(Detected change data)
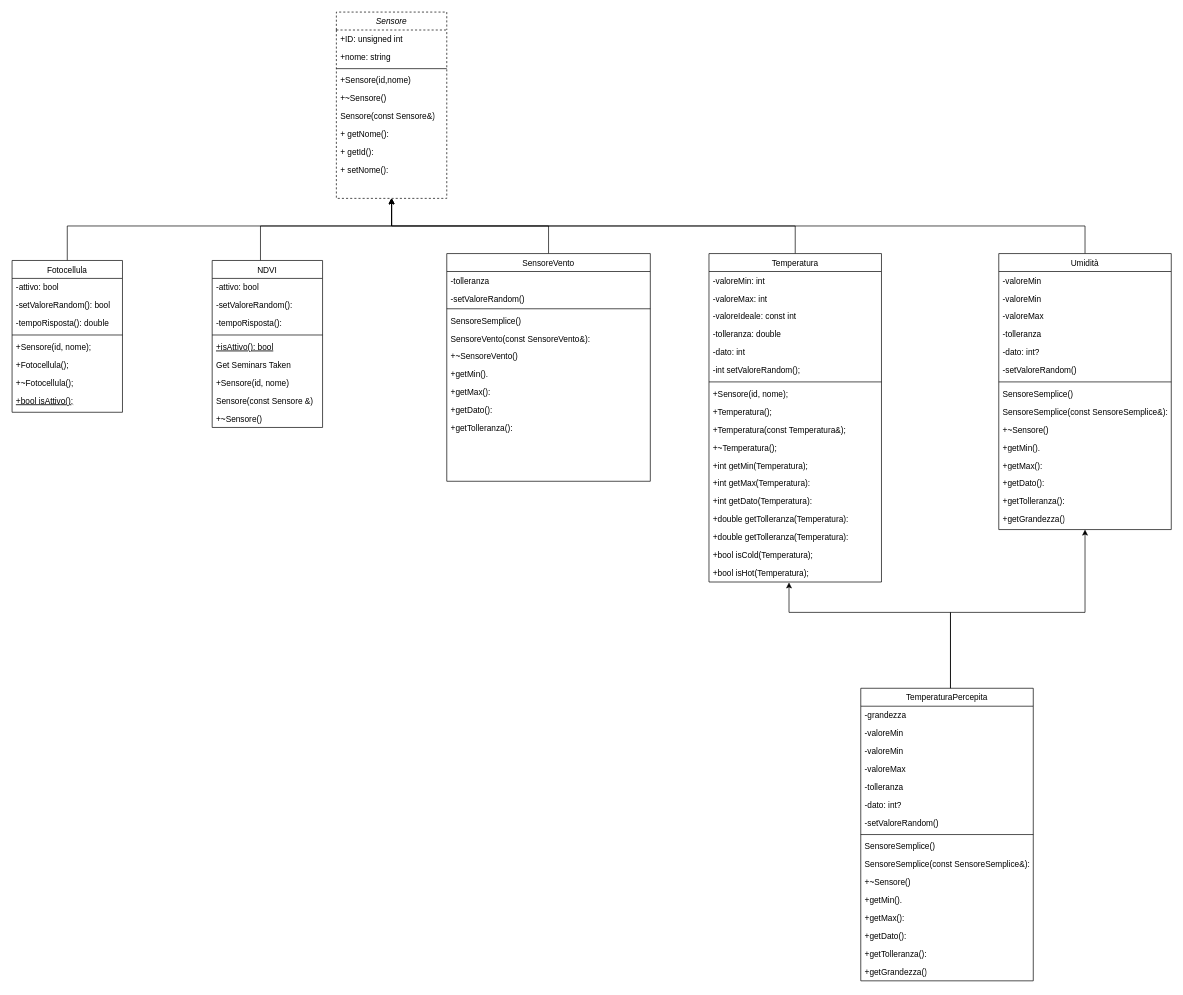
Above: Pao2024lo.drawio in matteoumatche/PAO2024 (draw.io), before the change. Source tidied: cells renumbered, new cells numbered last; positions are measured from the earlier drawing's top-left corner, leaving out a move shared by most shapes. Both pictures are drawn from the tidied source at 69%, with x=0, y=0 at pixel (12, 12).
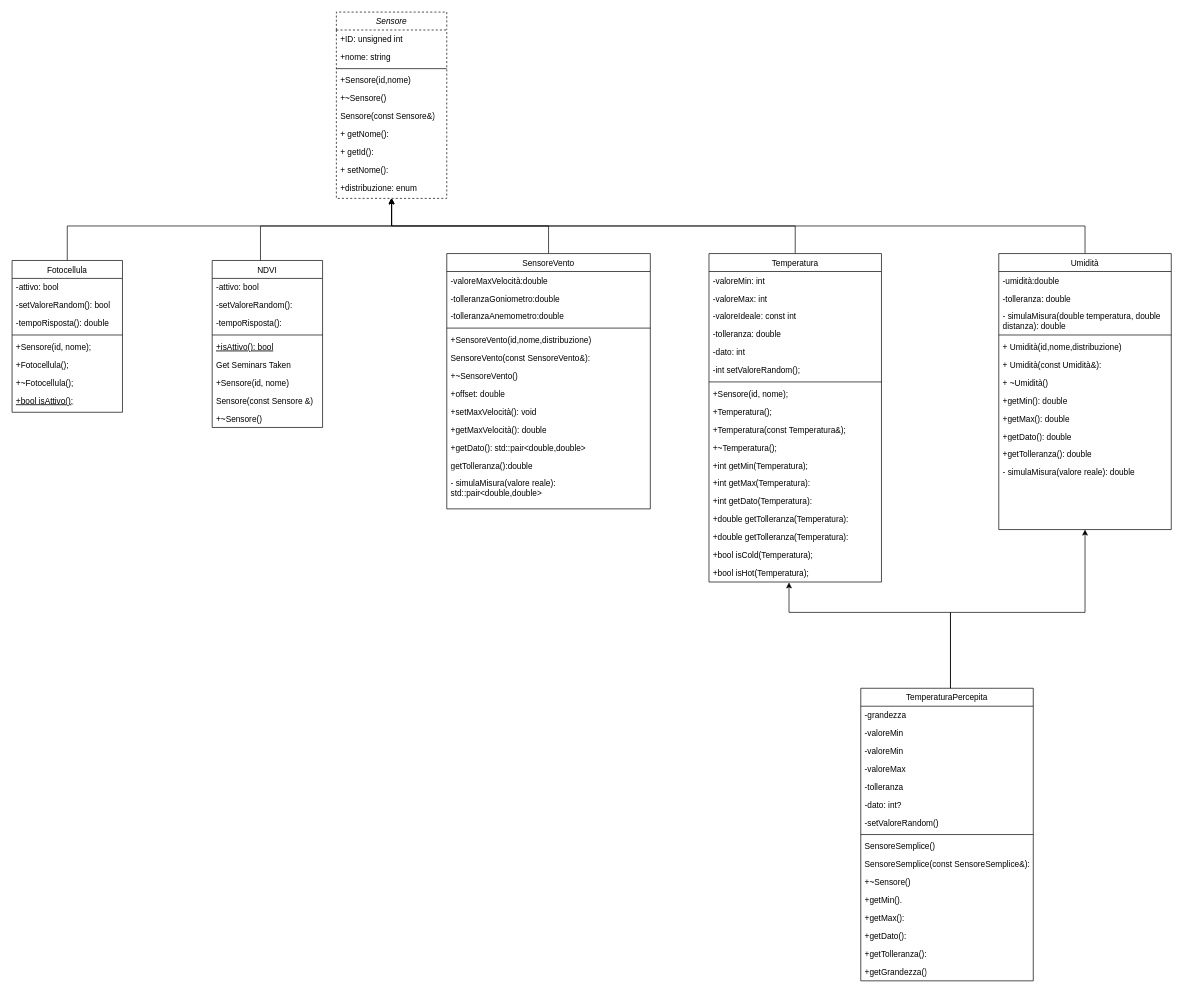
The same diagram, later.

Unchanged cells that the change refers to:
```xml
<mxCell id="2" value="Sensore" style="swimlane;fontStyle=2;align=center;verticalAlign=top;horizontal=1;startSize=26;rounded=0;shadow=0;strokeWidth=1;dashed=1;" parent="1" vertex="1">
  <mxGeometry x="470" width="160" height="270" as="geometry" />
</mxCell>
<mxCell id="55" value="Umidità" style="swimlane;fontStyle=0;align=center;verticalAlign=top;horizontal=1;startSize=26;rounded=0;shadow=0;strokeWidth=1;" parent="1" vertex="1">
  <mxGeometry x="1430" y="350" width="250" height="400" as="geometry" />
</mxCell>
```

What changed in the source:
```diff
@@
+    <mxCell id="101" value="+distribuzione: enum" style="text;align=left;verticalAlign=top;spacingLeft=4;spacingRight=4;overflow=hidden;rounded=0;shadow=0;html=0;" parent="2" vertex="1">
+      <mxGeometry y="242" width="160" height="26" as="geometry" />
+    </mxCell>
@@
     <mxCell id="24" value="SensoreVento" style="swimlane;fontStyle=0;align=center;verticalAlign=top;horizontal=1;startSize=26;rounded=0;shadow=0;strokeWidth=1;" parent="1" vertex="1">
-      <mxGeometry x="630" y="350" width="295" height="330" as="geometry" />
+      <mxGeometry x="630" y="350" width="295" height="370" as="geometry" />
     </mxCell>
-    <mxCell id="25" value="-tolleranza" style="text;align=left;verticalAlign=top;spacingLeft=4;spacingRight=4;overflow=hidden;rounded=0;shadow=0;html=0;" parent="24" vertex="1">
-      <mxGeometry y="26" width="295" height="26" as="geometry" />
-    </mxCell>
-    <mxCell id="26" value="-setValoreRandom()" style="text;align=left;verticalAlign=top;spacingLeft=4;spacingRight=4;overflow=hidden;rounded=0;shadow=0;html=0;" parent="24" vertex="1">
-      <mxGeometry y="52" width="295" height="24" as="geometry" />
-    </mxCell>
+    <mxCell id="58" value="-valoreMaxVelocità:double" style="text;align=left;verticalAlign=top;spacingLeft=4;spacingRight=4;overflow=hidden;rounded=0;shadow=0;html=0;" parent="24" vertex="1">
+      <mxGeometry y="26" width="295" height="26" as="geometry" />
+    </mxCell>
+    <mxCell id="59" value="-tolleranzaGoniometro:double" style="text;align=left;verticalAlign=top;spacingLeft=4;spacingRight=4;overflow=hidden;rounded=0;shadow=0;html=0;" parent="24" vertex="1">
+      <mxGeometry y="52" width="295" height="26" as="geometry" />
+    </mxCell>
+    <mxCell id="102" value="-tolleranzaAnemometro:double" style="text;align=left;verticalAlign=top;spacingLeft=4;spacingRight=4;overflow=hidden;rounded=0;shadow=0;html=0;" parent="24" vertex="1">
+      <mxGeometry y="78" width="295" height="26" as="geometry" />
+    </mxCell>
     <mxCell id="27" style="line;html=1;strokeWidth=1;align=left;verticalAlign=middle;spacingTop=-1;spacingLeft=3;spacingRight=3;labelPosition=right;" parent="24" vertex="1">
-      <mxGeometry y="76" width="295" height="8" as="geometry" />
+      <mxGeometry y="104" width="295" height="8" as="geometry" />
     </mxCell>
-    <mxCell id="28" value="SensoreSemplice()" style="text;align=left;verticalAlign=top;spacingLeft=4;spacingRight=4;overflow=hidden;" parent="24" vertex="1">
-      <mxGeometry y="84" width="295" height="26" as="geometry" />
+    <mxCell id="28" value="+SensoreVento(id,nome,distribuzione)" style="text;align=left;verticalAlign=top;spacingLeft=4;spacingRight=4;overflow=hidden;" parent="24" vertex="1">
+      <mxGeometry y="112" width="295" height="26" as="geometry" />
     </mxCell>
     <mxCell id="29" value="SensoreVento(const SensoreVento&amp;):" style="text;align=left;verticalAlign=top;spacingLeft=4;spacingRight=4;overflow=hidden;" parent="24" vertex="1">
-      <mxGeometry y="110" width="295" height="26" as="geometry" />
+      <mxGeometry y="138" width="295" height="26" as="geometry" />
     </mxCell>
     <mxCell id="30" value="+~SensoreVento()" style="text;align=left;verticalAlign=top;spacingLeft=4;spacingRight=4;overflow=hidden;" parent="24" vertex="1">
-      <mxGeometry y="136" width="295" height="26" as="geometry" />
+      <mxGeometry y="164" width="295" height="26" as="geometry" />
     </mxCell>
+    <mxCell id="25" value="+offset: double" style="text;align=left;verticalAlign=top;spacingLeft=4;spacingRight=4;overflow=hidden;rounded=0;shadow=0;html=0;" parent="24" vertex="1">
+      <mxGeometry y="190" width="295" height="26" as="geometry" />
+    </mxCell>
-    <mxCell id="31" value="+getMin()." style="text;strokeColor=none;fillColor=none;align=left;verticalAlign=top;spacingLeft=4;spacingRight=4;overflow=hidden;whiteSpace=wrap;html=1;" parent="24" vertex="1">
-      <mxGeometry y="162" width="295" height="26" as="geometry" />
+    <mxCell id="31" value="+setMax&lt;span style=&quot;text-wrap: nowrap;&quot;&gt;Velocità&lt;/span&gt;(): void" style="text;strokeColor=none;fillColor=none;align=left;verticalAlign=top;spacingLeft=4;spacingRight=4;overflow=hidden;whiteSpace=wrap;html=1;" parent="24" vertex="1">
+      <mxGeometry y="216" width="295" height="26" as="geometry" />
     </mxCell>
-    <mxCell id="32" value="+getMax():" style="text;strokeColor=none;fillColor=none;align=left;verticalAlign=top;spacingLeft=4;spacingRight=4;overflow=hidden;whiteSpace=wrap;html=1;" parent="24" vertex="1">
-      <mxGeometry y="188" width="295" height="26" as="geometry" />
+    <mxCell id="32" value="+getMax&lt;span style=&quot;text-wrap: nowrap;&quot;&gt;Velocità&lt;/span&gt;(): double" style="text;strokeColor=none;fillColor=none;align=left;verticalAlign=top;spacingLeft=4;spacingRight=4;overflow=hidden;whiteSpace=wrap;html=1;" parent="24" vertex="1">
+      <mxGeometry y="242" width="295" height="26" as="geometry" />
     </mxCell>
-    <mxCell id="33" value="+getDato():" style="text;strokeColor=none;fillColor=none;align=left;verticalAlign=top;spacingLeft=4;spacingRight=4;overflow=hidden;whiteSpace=wrap;html=1;" parent="24" vertex="1">
-      <mxGeometry y="214" width="295" height="26" as="geometry" />
+    <mxCell id="33" value="+getDato(): std::pair&amp;lt;double,double&amp;gt;" style="text;strokeColor=none;fillColor=none;align=left;verticalAlign=top;spacingLeft=4;spacingRight=4;overflow=hidden;whiteSpace=wrap;html=1;" parent="24" vertex="1">
+      <mxGeometry y="268" width="295" height="26" as="geometry" />
     </mxCell>
-    <mxCell id="34" value="+getTolleranza():" style="text;strokeColor=none;fillColor=none;align=left;verticalAlign=top;spacingLeft=4;spacingRight=4;overflow=hidden;whiteSpace=wrap;html=1;" parent="24" vertex="1">
-      <mxGeometry y="240" width="295" height="26" as="geometry" />
+    <mxCell id="34" value="getTolleranza():double" style="text;strokeColor=none;fillColor=none;align=left;verticalAlign=top;spacingLeft=4;spacingRight=4;overflow=hidden;whiteSpace=wrap;html=1;" parent="24" vertex="1">
+      <mxGeometry y="294" width="295" height="26" as="geometry" />
     </mxCell>
+    <mxCell id="103" value="- simulaMisura(valore reale): std::pair&amp;lt;double,double&amp;gt;" style="text;strokeColor=none;fillColor=none;align=left;verticalAlign=top;spacingLeft=4;spacingRight=4;overflow=hidden;whiteSpace=wrap;html=1;" parent="24" vertex="1">
+      <mxGeometry y="320" width="295" height="36" as="geometry" />
+    </mxCell>
@@
-    <mxCell id="56" value="-valoreMin" style="text;align=left;verticalAlign=top;spacingLeft=4;spacingRight=4;overflow=hidden;rounded=0;shadow=0;html=0;" parent="55" vertex="1">
-      <mxGeometry y="26" width="250" height="26" as="geometry" />
-    </mxCell>
-    <mxCell id="57" value="-valoreMin" style="text;align=left;verticalAlign=top;spacingLeft=4;spacingRight=4;overflow=hidden;rounded=0;shadow=0;html=0;" parent="55" vertex="1">
-      <mxGeometry y="52" width="250" height="26" as="geometry" />
-    </mxCell>
-    <mxCell id="58" value="-valoreMax" style="text;align=left;verticalAlign=top;spacingLeft=4;spacingRight=4;overflow=hidden;rounded=0;shadow=0;html=0;" parent="55" vertex="1">
-      <mxGeometry y="78" width="250" height="26" as="geometry" />
-    </mxCell>
-    <mxCell id="59" value="-tolleranza" style="text;align=left;verticalAlign=top;spacingLeft=4;spacingRight=4;overflow=hidden;rounded=0;shadow=0;html=0;" parent="55" vertex="1">
-      <mxGeometry y="104" width="250" height="26" as="geometry" />
-    </mxCell>
-    <mxCell id="60" value="-dato: int?" style="text;strokeColor=none;fillColor=none;align=left;verticalAlign=top;spacingLeft=4;spacingRight=4;overflow=hidden;whiteSpace=wrap;html=1;" parent="55" vertex="1">
-      <mxGeometry y="130" width="250" height="26" as="geometry" />
+    <mxCell id="60" value="-umidità&lt;span style=&quot;text-wrap: nowrap;&quot;&gt;:double&lt;/span&gt;" style="text;strokeColor=none;fillColor=none;align=left;verticalAlign=top;spacingLeft=4;spacingRight=4;overflow=hidden;whiteSpace=wrap;html=1;" parent="55" vertex="1">
+      <mxGeometry y="26" width="250" height="26" as="geometry" />
     </mxCell>
-    <mxCell id="61" value="-setValoreRandom()" style="text;align=left;verticalAlign=top;spacingLeft=4;spacingRight=4;overflow=hidden;rounded=0;shadow=0;html=0;" parent="55" vertex="1">
-      <mxGeometry y="156" width="250" height="26" as="geometry" />
-    </mxCell>
+    <mxCell id="104" value="-tolleranza: double" style="text;align=left;verticalAlign=top;spacingLeft=4;spacingRight=4;overflow=hidden;rounded=0;shadow=0;html=0;" parent="55" vertex="1">
+      <mxGeometry y="52" width="250" height="26" as="geometry" />
+    </mxCell>
+    <mxCell id="105" value="- simulaMisura(double temperatura, double distanza): double&amp;nbsp;" style="text;strokeColor=none;fillColor=none;align=left;verticalAlign=top;spacingLeft=4;spacingRight=4;overflow=hidden;whiteSpace=wrap;html=1;" parent="55" vertex="1">
+      <mxGeometry y="78" width="250" height="36" as="geometry" />
+    </mxCell>
     <mxCell id="62" style="line;html=1;strokeWidth=1;align=left;verticalAlign=middle;spacingTop=-1;spacingLeft=3;spacingRight=3;labelPosition=right;" parent="55" vertex="1">
-      <mxGeometry y="182" width="250" height="8" as="geometry" />
+      <mxGeometry y="114" width="250" height="8" as="geometry" />
     </mxCell>
-    <mxCell id="63" value="SensoreSemplice()" style="text;align=left;verticalAlign=top;spacingLeft=4;spacingRight=4;overflow=hidden;" parent="55" vertex="1">
-      <mxGeometry y="190" width="250" height="26" as="geometry" />
+    <mxCell id="63" value="+ Umidità(id,nome,distribuzione)" style="text;align=left;verticalAlign=top;spacingLeft=4;spacingRight=4;overflow=hidden;" parent="55" vertex="1">
+      <mxGeometry y="122" width="250" height="26" as="geometry" />
     </mxCell>
-    <mxCell id="64" value="SensoreSemplice(const SensoreSemplice&amp;):" style="text;align=left;verticalAlign=top;spacingLeft=4;spacingRight=4;overflow=hidden;" parent="55" vertex="1">
-      <mxGeometry y="216" width="250" height="26" as="geometry" />
+    <mxCell id="64" value="+ Umidità(const Umidità&amp;):" style="text;align=left;verticalAlign=top;spacingLeft=4;spacingRight=4;overflow=hidden;" parent="55" vertex="1">
+      <mxGeometry y="148" width="250" height="26" as="geometry" />
     </mxCell>
-    <mxCell id="65" value="+~Sensore()" style="text;align=left;verticalAlign=top;spacingLeft=4;spacingRight=4;overflow=hidden;" parent="55" vertex="1">
-      <mxGeometry y="242" width="250" height="26" as="geometry" />
+    <mxCell id="65" value="+ ~Umidità()" style="text;align=left;verticalAlign=top;spacingLeft=4;spacingRight=4;overflow=hidden;" parent="55" vertex="1">
+      <mxGeometry y="174" width="250" height="26" as="geometry" />
     </mxCell>
-    <mxCell id="66" value="+getMin()." style="text;strokeColor=none;fillColor=none;align=left;verticalAlign=top;spacingLeft=4;spacingRight=4;overflow=hidden;whiteSpace=wrap;html=1;" parent="55" vertex="1">
-      <mxGeometry y="268" width="250" height="26" as="geometry" />
+    <mxCell id="66" value="+getMin(): double" style="text;strokeColor=none;fillColor=none;align=left;verticalAlign=top;spacingLeft=4;spacingRight=4;overflow=hidden;whiteSpace=wrap;html=1;" parent="55" vertex="1">
+      <mxGeometry y="200" width="250" height="26" as="geometry" />
     </mxCell>
-    <mxCell id="67" value="+getMax():" style="text;strokeColor=none;fillColor=none;align=left;verticalAlign=top;spacingLeft=4;spacingRight=4;overflow=hidden;whiteSpace=wrap;html=1;" parent="55" vertex="1">
-      <mxGeometry y="294" width="250" height="26" as="geometry" />
+    <mxCell id="67" value="+getMax(): double" style="text;strokeColor=none;fillColor=none;align=left;verticalAlign=top;spacingLeft=4;spacingRight=4;overflow=hidden;whiteSpace=wrap;html=1;" parent="55" vertex="1">
+      <mxGeometry y="226" width="250" height="26" as="geometry" />
     </mxCell>
-    <mxCell id="68" value="+getDato():" style="text;strokeColor=none;fillColor=none;align=left;verticalAlign=top;spacingLeft=4;spacingRight=4;overflow=hidden;whiteSpace=wrap;html=1;" parent="55" vertex="1">
-      <mxGeometry y="320" width="250" height="26" as="geometry" />
+    <mxCell id="68" value="+getDato(): double" style="text;strokeColor=none;fillColor=none;align=left;verticalAlign=top;spacingLeft=4;spacingRight=4;overflow=hidden;whiteSpace=wrap;html=1;" parent="55" vertex="1">
+      <mxGeometry y="252" width="250" height="26" as="geometry" />
     </mxCell>
-    <mxCell id="69" value="+getTolleranza():" style="text;strokeColor=none;fillColor=none;align=left;verticalAlign=top;spacingLeft=4;spacingRight=4;overflow=hidden;whiteSpace=wrap;html=1;" parent="55" vertex="1">
-      <mxGeometry y="346" width="250" height="26" as="geometry" />
+    <mxCell id="69" value="+getTolleranza(): double" style="text;strokeColor=none;fillColor=none;align=left;verticalAlign=top;spacingLeft=4;spacingRight=4;overflow=hidden;whiteSpace=wrap;html=1;" parent="55" vertex="1">
+      <mxGeometry y="278" width="250" height="26" as="geometry" />
     </mxCell>
-    <mxCell id="70" value="+getGrandezza()" style="text;strokeColor=none;fillColor=none;align=left;verticalAlign=top;spacingLeft=4;spacingRight=4;overflow=hidden;whiteSpace=wrap;html=1;" parent="55" vertex="1">
-      <mxGeometry y="372" width="250" height="26" as="geometry" />
-    </mxCell>
+    <mxCell id="106" value="- simulaMisura(valore reale): double&amp;nbsp;" style="text;strokeColor=none;fillColor=none;align=left;verticalAlign=top;spacingLeft=4;spacingRight=4;overflow=hidden;whiteSpace=wrap;html=1;" parent="55" vertex="1">
+      <mxGeometry y="304" width="250" height="36" as="geometry" />
+    </mxCell>
```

### GOAL OF THE EXERCISE
Check every line of the entries above, and copy those that carry the string "getTolleranza".

### OUTPUT FOR THIS EXERCISE
-    <mxCell id="34" value="+getTolleranza():" style="text;strokeColor=none;fillColor=none;align=left;verticalAlign=top;spacingLeft=4;spacingRight=4;overflow=hidden;whiteSpace=wrap;html=1;" parent="24" vertex="1">
+    <mxCell id="34" value="getTolleranza():double" style="text;strokeColor=none;fillColor=none;align=left;verticalAlign=top;spacingLeft=4;spacingRight=4;overflow=hidden;whiteSpace=wrap;html=1;" parent="24" vertex="1">
-    <mxCell id="69" value="+getTolleranza():" style="text;strokeColor=none;fillColor=none;align=left;verticalAlign=top;spacingLeft=4;spacingRight=4;overflow=hidden;whiteSpace=wrap;html=1;" parent="55" vertex="1">
+    <mxCell id="69" value="+getTolleranza(): double" style="text;strokeColor=none;fillColor=none;align=left;verticalAlign=top;spacingLeft=4;spacingRight=4;overflow=hidden;whiteSpace=wrap;html=1;" parent="55" vertex="1">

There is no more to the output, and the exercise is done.